Rwanda eyes nuclear science centre by 2024

Rwanda eyes nuclear science centre by 2024

The Government of Rwanda says the planned centre for nuclear science and technology could be established by 2024 if all the technical and economic work goes as planned.

Last month, the parliament approved the law ratifying the agreement between Rwanda and Russia on cooperation in the construction of the centre for nuclear science and technology on the Rwandan territory.

This paves the way for the government to start the work aimed at establishing the centre.

The Government will now start conducting a technical and economic feasibility study of the centre, according to the Ministry of Infrastructure.

The key major outcomes of the feasibility study will include the detailed specifications of the intended laboratories, environmental impact assessment report, and respective costs breakdowns.

That long process will also involve economic and financial analysis and a road map of the implementation of the project.

“The objective is to have the Centre for Nuclear Science and Technology by 2024,” an emailed response from the Ministry read. “But of course, this will depend on the outcomes of the feasibility study results.”

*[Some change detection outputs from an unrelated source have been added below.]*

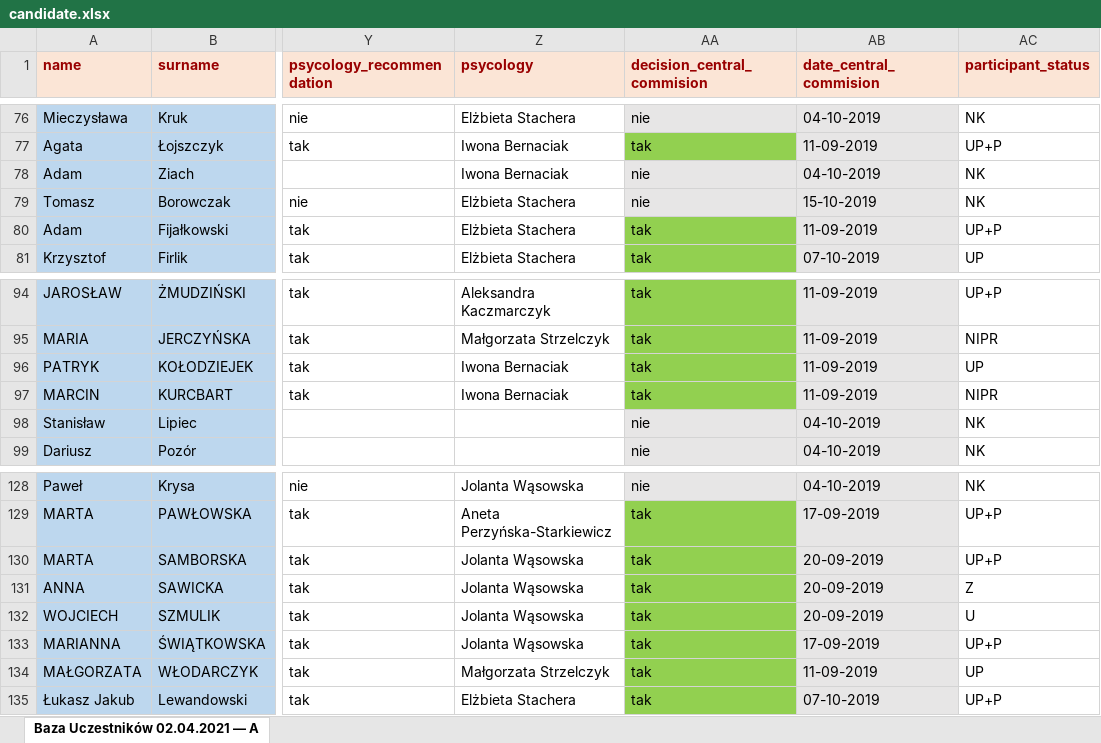
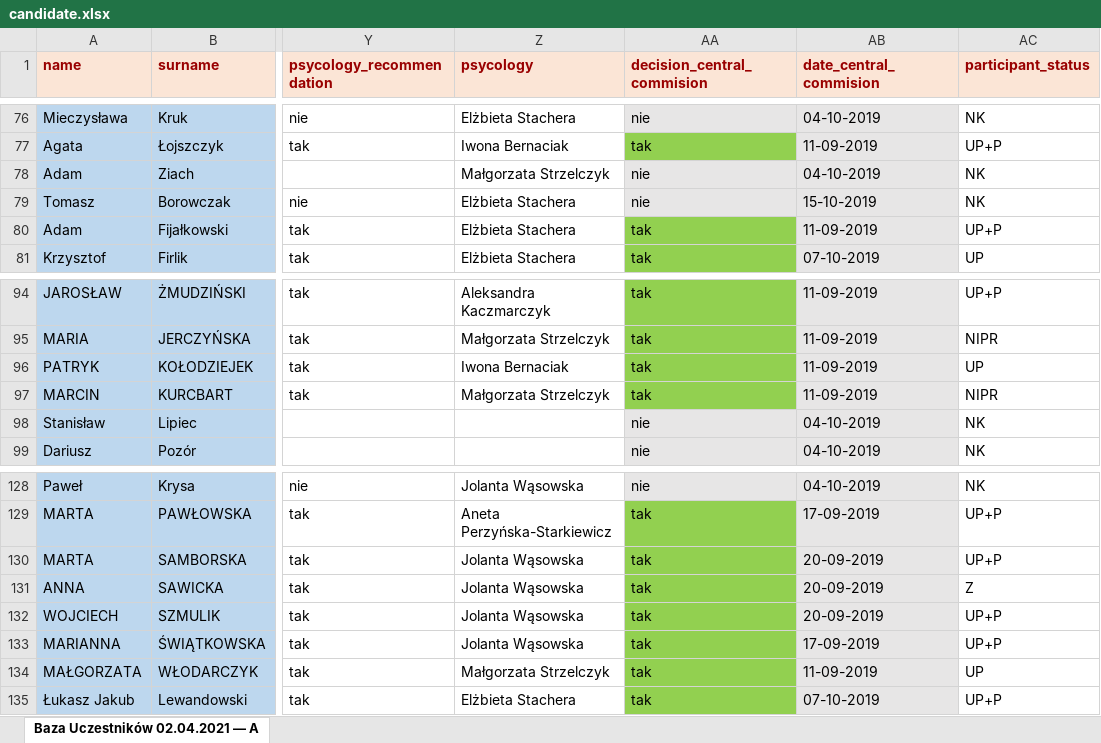
Before and after one commit to johnstewart0820/lumen_backend_pfron, an Excel workbook: storage/app/candidate.xlsx, sheet Baza Uczestników 02.04.2021 — A, drawn as a sheet; only a part is shown, gaps mark what is left out; values as stored, in another font and other column widths than the file's, no borders; the diff covers the shown part only; the diff names each change by its address in the sheet, - before the commit and + after, or states it on an @@ line.

```diff
--- a/storage/app/candidate.xlsx (sheet Baza Uczestników 02.04.2021 — A)
+++ b/storage/app/candidate.xlsx (sheet Baza Uczestników 02.04.2021 — A)
-Z78 (psycology): Iwona Bernaciak
+Z78 (psycology): Małgorzata Strzelczyk
-Z97 (psycology): Iwona Bernaciak
+Z97 (psycology): Małgorzata Strzelczyk
-AC132 (participant_status): U
+AC132 (participant_status): UP+P
```
Also changed, not shown: 8 added rows, 26 edited cells and cell formats elsewhere in this sheet, 1 other file.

Rwanda and Russia entered agreement to establish the nuclear centre last year in October at the Russia-Africa Summit in Sochi.

The centre would enable Rwanda to develop nuclear energy solutions that would advance several sectors of the country’s economy especially agriculture, health, education, sciences and industry.

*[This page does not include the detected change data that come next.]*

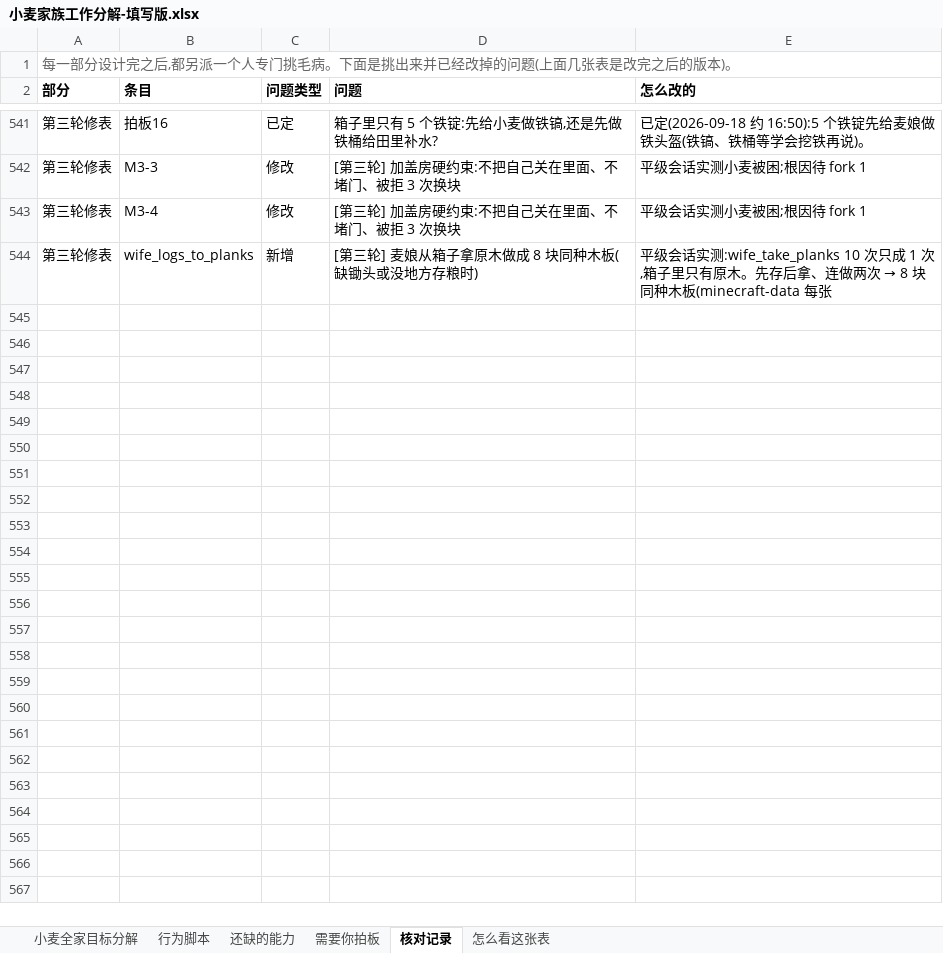
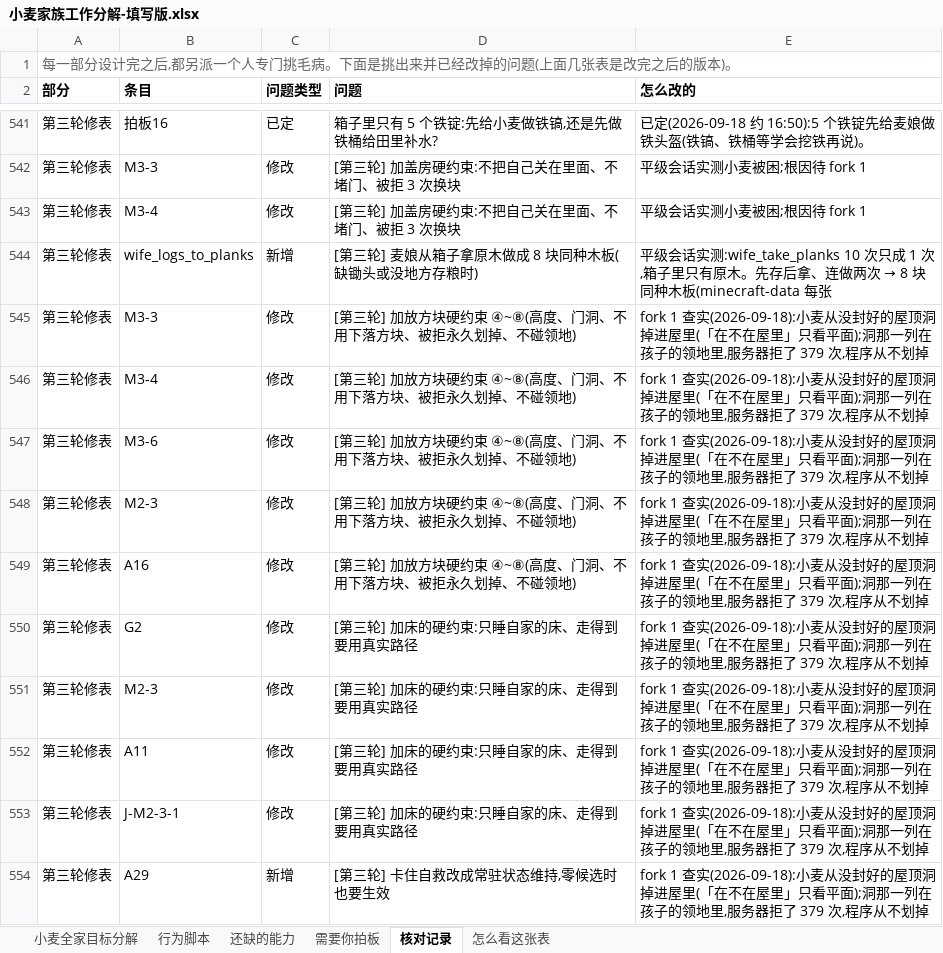
Before and after one commit to howard-bear/mineflayer, an Excel workbook: ai-player/goal-table/小麦家族工作分解-填写版.xlsx, sheet 核对记录, drawn as a sheet; only a part is shown, gaps mark what is left out; values as stored, in another font and other column widths than the file's, no borders; the diff names each change by its address in the sheet, - before the commit and + after, or states it on an @@ line.

```diff
--- a/ai-player/goal-table/小麦家族工作分解-填写版.xlsx (sheet 核对记录)
+++ b/ai-player/goal-table/小麦家族工作分解-填写版.xlsx (sheet 核对记录)
+row 545: 第三轮修表 | M3-3 | 修改 | [第三轮] 加放方块硬约束 ④~⑧(高度、门洞、不用下落方块、被拒永久划掉、不碰领地) | fork 1 查实(2026-09-18):小麦从没封好的屋顶洞掉进屋里(「在不在屋里」只看平面);洞那一列在孩子的领地里,服务器拒了 379 次,程序从不划掉
+row 546: 第三轮修表 | M3-4 | 修改 | [第三轮] 加放方块硬约束 ④~⑧(高度、门洞、不用下落方块、被拒永久划掉、不碰领地) | fork 1 查实(2026-09-18):小麦从没封好的屋顶洞掉进屋里(「在不在屋里」只看平面);洞那一列在孩子的领地里,服务器拒了 379 次,程序从不划掉
+row 547: 第三轮修表 | M3-6 | 修改 | [第三轮] 加放方块硬约束 ④~⑧(高度、门洞、不用下落方块、被拒永久划掉、不碰领地) | fork 1 查实(2026-09-18):小麦从没封好的屋顶洞掉进屋里(「在不在屋里」只看平面);洞那一列在孩子的领地里,服务器拒了 379 次,程序从不划掉
+row 548: 第三轮修表 | M2-3 | 修改 | [第三轮] 加放方块硬约束 ④~⑧(高度、门洞、不用下落方块、被拒永久划掉、不碰领地) | fork 1 查实(2026-09-18):小麦从没封好的屋顶洞掉进屋里(「在不在屋里」只看平面);洞那一列在孩子的领地里,服务器拒了 379 次,程序从不划掉
+row 549: 第三轮修表 | A16 | 修改 | [第三轮] 加放方块硬约束 ④~⑧(高度、门洞、不用下落方块、被拒永久划掉、不碰领地) | fork 1 查实(2026-09-18):小麦从没封好的屋顶洞掉进屋里(「在不在屋里」只看平面);洞那一列在孩子的领地里,服务器拒了 379 次,程序从不划掉
+row 550: 第三轮修表 | G2 | 修改 | [第三轮] 加床的硬约束:只睡自家的床、走得到要用真实路径 | fork 1 查实(2026-09-18):小麦从没封好的屋顶洞掉进屋里(「在不在屋里」只看平面);洞那一列在孩子的领地里,服务器拒了 379 次,程序从不划掉
+row 551: 第三轮修表 | M2-3 | 修改 | [第三轮] 加床的硬约束:只睡自家的床、走得到要用真实路径 | fork 1 查实(2026-09-18):小麦从没封好的屋顶洞掉进屋里(「在不在屋里」只看平面);洞那一列在孩子的领地里,服务器拒了 379 次,程序从不划掉
+row 552: 第三轮修表 | A11 | 修改 | [第三轮] 加床的硬约束:只睡自家的床、走得到要用真实路径 | fork 1 查实(2026-09-18):小麦从没封好的屋顶洞掉进屋里(「在不在屋里」只看平面);洞那一列在孩子的领地里,服务器拒了 379 次,程序从不划掉
+row 553: 第三轮修表 | J-M2-3-1 | 修改 | [第三轮] 加床的硬约束:只睡自家的床、走得到要用真实路径 | fork 1 查实(2026-09-18):小麦从没封好的屋顶洞掉进屋里(「在不在屋里」只看平面);洞那一列在孩子的领地里,服务器拒了 379 次,程序从不划掉
+row 554: 第三轮修表 | A29 | 新增 | [第三轮] 卡住自救改成常驻状态维持,零候选时也要生效 | fork 1 查实(2026-09-18):小麦从没封好的屋顶洞掉进屋里(「在不在屋里」只看平面);洞那一列在孩子的领地里,服务器拒了 379 次,程序从不划掉
```
Also changed, not shown: sheet 小麦全家目标分解, 1 other file.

Rwanda chose six areas where such applications can be made including nuclear medicine, research reactor laboratory complex, and multipurpose radiation especially in agriculture, education, radiobiology, and material science.

The Russian State-owned nuclear group ROSATOM is facilitating the government in the process of the establishment of the centre, which will be financed by the Rwandan government.

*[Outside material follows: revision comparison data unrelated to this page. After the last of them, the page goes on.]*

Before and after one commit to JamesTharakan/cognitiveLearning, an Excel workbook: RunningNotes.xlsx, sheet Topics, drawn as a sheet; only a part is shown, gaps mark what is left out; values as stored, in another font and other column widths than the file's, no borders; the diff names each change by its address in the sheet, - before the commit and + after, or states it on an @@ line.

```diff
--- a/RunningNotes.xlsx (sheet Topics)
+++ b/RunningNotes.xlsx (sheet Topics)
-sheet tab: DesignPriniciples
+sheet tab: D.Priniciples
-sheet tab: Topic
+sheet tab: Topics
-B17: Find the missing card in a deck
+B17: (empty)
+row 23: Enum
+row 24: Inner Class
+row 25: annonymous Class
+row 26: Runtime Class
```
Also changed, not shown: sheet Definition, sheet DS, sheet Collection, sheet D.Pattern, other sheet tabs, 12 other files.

The International Atomic Energy Agency (IAEA) requires member states that are intending to engage in nuclear energy development to have an institution responsible for nuclear energy use for peaceful purposes.

The Government will, therefore, establish an independent institution responsible for the centre.